The task: Which lines run from the line with "Before and after one commit to IrajAzarvand/GPS, a" through the line with "Also changed, not" in the entries below? Print them exactly, both ends included, and nothing more.
[Information shown Boundary: Start]
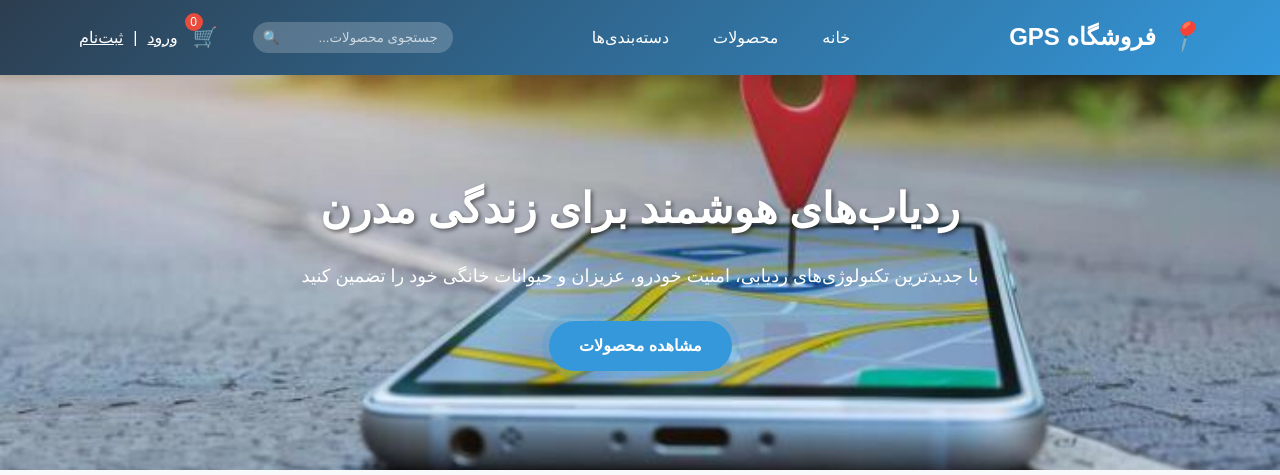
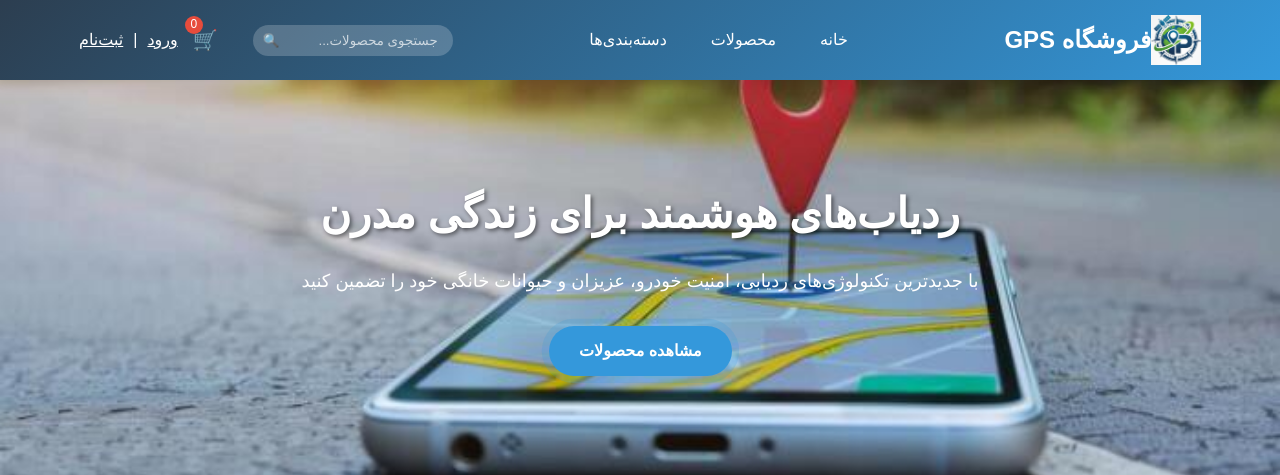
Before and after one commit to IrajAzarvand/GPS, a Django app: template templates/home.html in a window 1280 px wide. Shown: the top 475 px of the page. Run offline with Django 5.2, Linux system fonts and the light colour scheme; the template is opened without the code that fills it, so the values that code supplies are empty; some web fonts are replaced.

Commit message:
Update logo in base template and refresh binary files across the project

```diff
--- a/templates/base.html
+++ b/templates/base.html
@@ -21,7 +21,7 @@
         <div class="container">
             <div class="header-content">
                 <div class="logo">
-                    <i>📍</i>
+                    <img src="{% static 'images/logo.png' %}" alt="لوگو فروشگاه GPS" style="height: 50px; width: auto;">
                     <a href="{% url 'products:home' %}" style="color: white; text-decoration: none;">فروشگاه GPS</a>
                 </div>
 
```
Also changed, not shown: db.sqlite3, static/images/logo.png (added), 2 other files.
[Information shown Boundary: End]
[Information shown Boundary: Start]
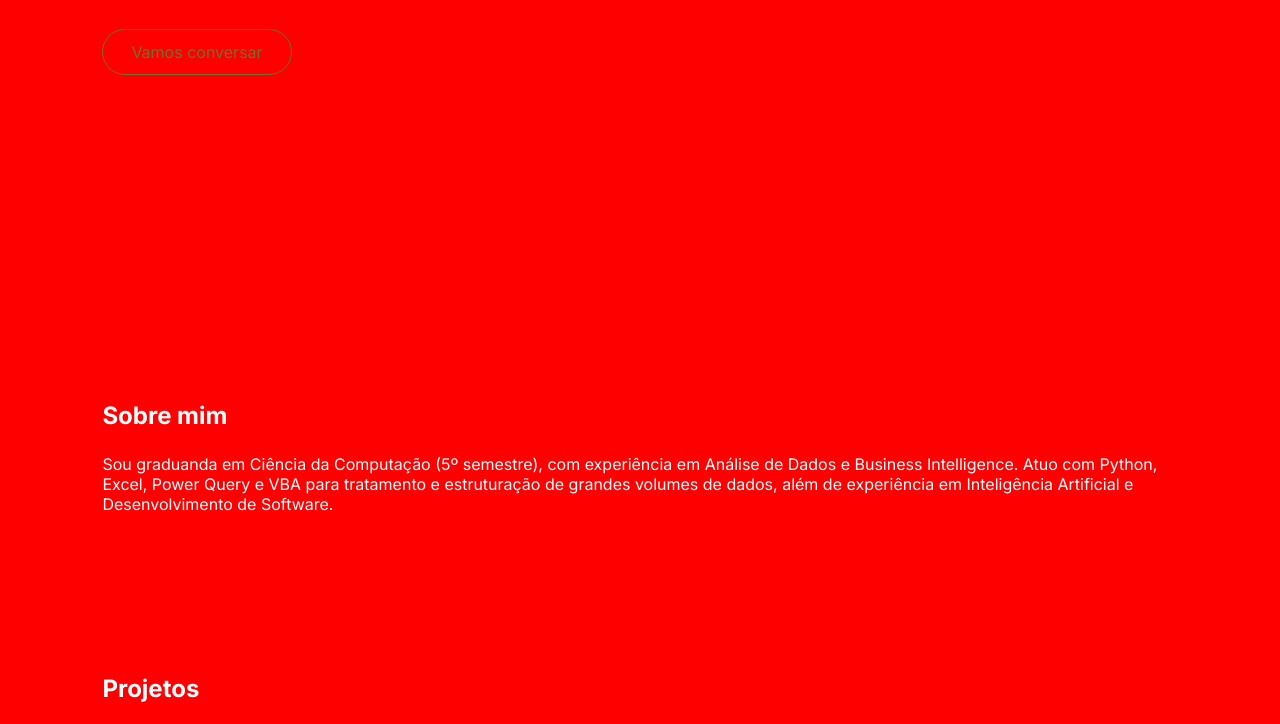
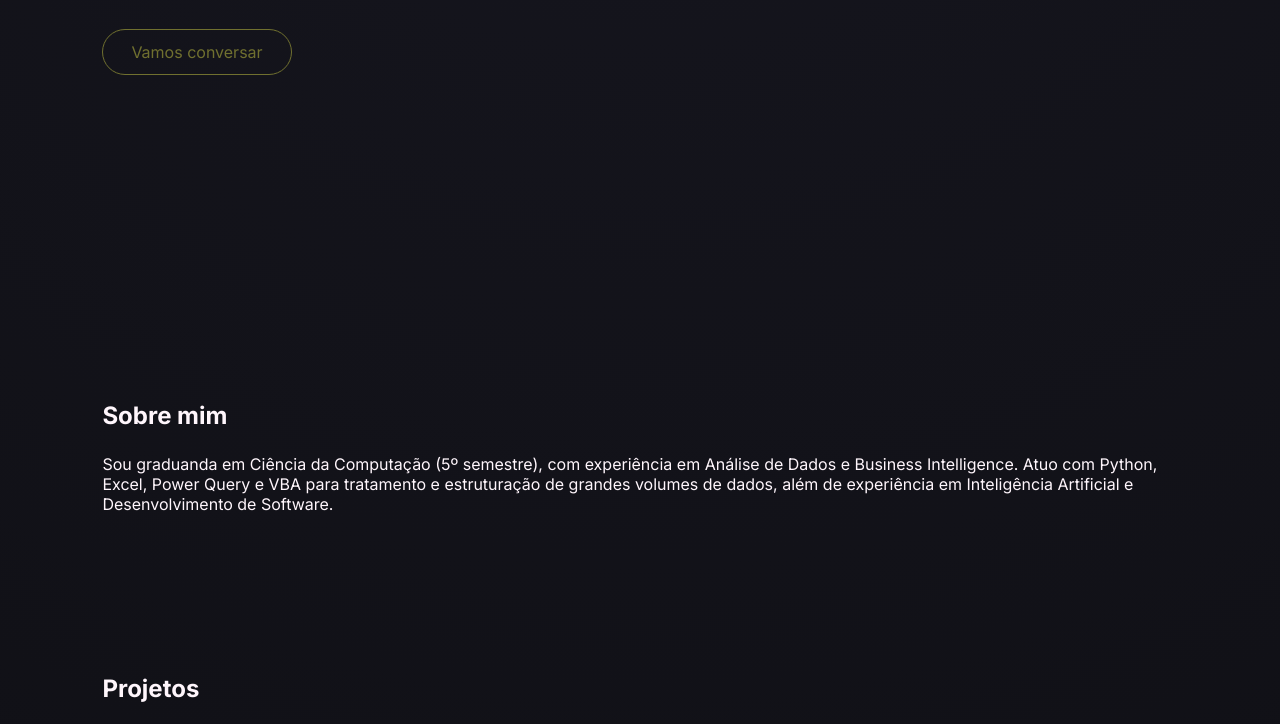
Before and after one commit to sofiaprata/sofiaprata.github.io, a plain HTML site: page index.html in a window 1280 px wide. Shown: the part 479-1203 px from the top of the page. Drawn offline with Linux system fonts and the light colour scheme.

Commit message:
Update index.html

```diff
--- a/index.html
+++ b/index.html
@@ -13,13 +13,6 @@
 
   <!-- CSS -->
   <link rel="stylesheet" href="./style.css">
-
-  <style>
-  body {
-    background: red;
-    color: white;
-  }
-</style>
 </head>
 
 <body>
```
[Information shown Boundary: End]
Worked solution:
Before and after one commit to IrajAzarvand/GPS, a Django app: template templates/home.html in a window 1280 px wide. Shown: the top 475 px of the page. Run offline with Django 5.2, Linux system fonts and the light colour scheme; the template is opened without the code that fills it, so the values that code supplies are empty; some web fonts are replaced.

Commit message:
Update logo in base template and refresh binary files across the project

```diff
--- a/templates/base.html
+++ b/templates/base.html
@@ -21,7 +21,7 @@
         <div class="container">
             <div class="header-content">
                 <div class="logo">
-                    <i>📍</i>
+                    <img src="{% static 'images/logo.png' %}" alt="لوگو فروشگاه GPS" style="height: 50px; width: auto;">
                     <a href="{% url 'products:home' %}" style="color: white; text-decoration: none;">فروشگاه GPS</a>
                 </div>
 
```
Also changed, not shown: db.sqlite3, static/images/logo.png (added), 2 other files.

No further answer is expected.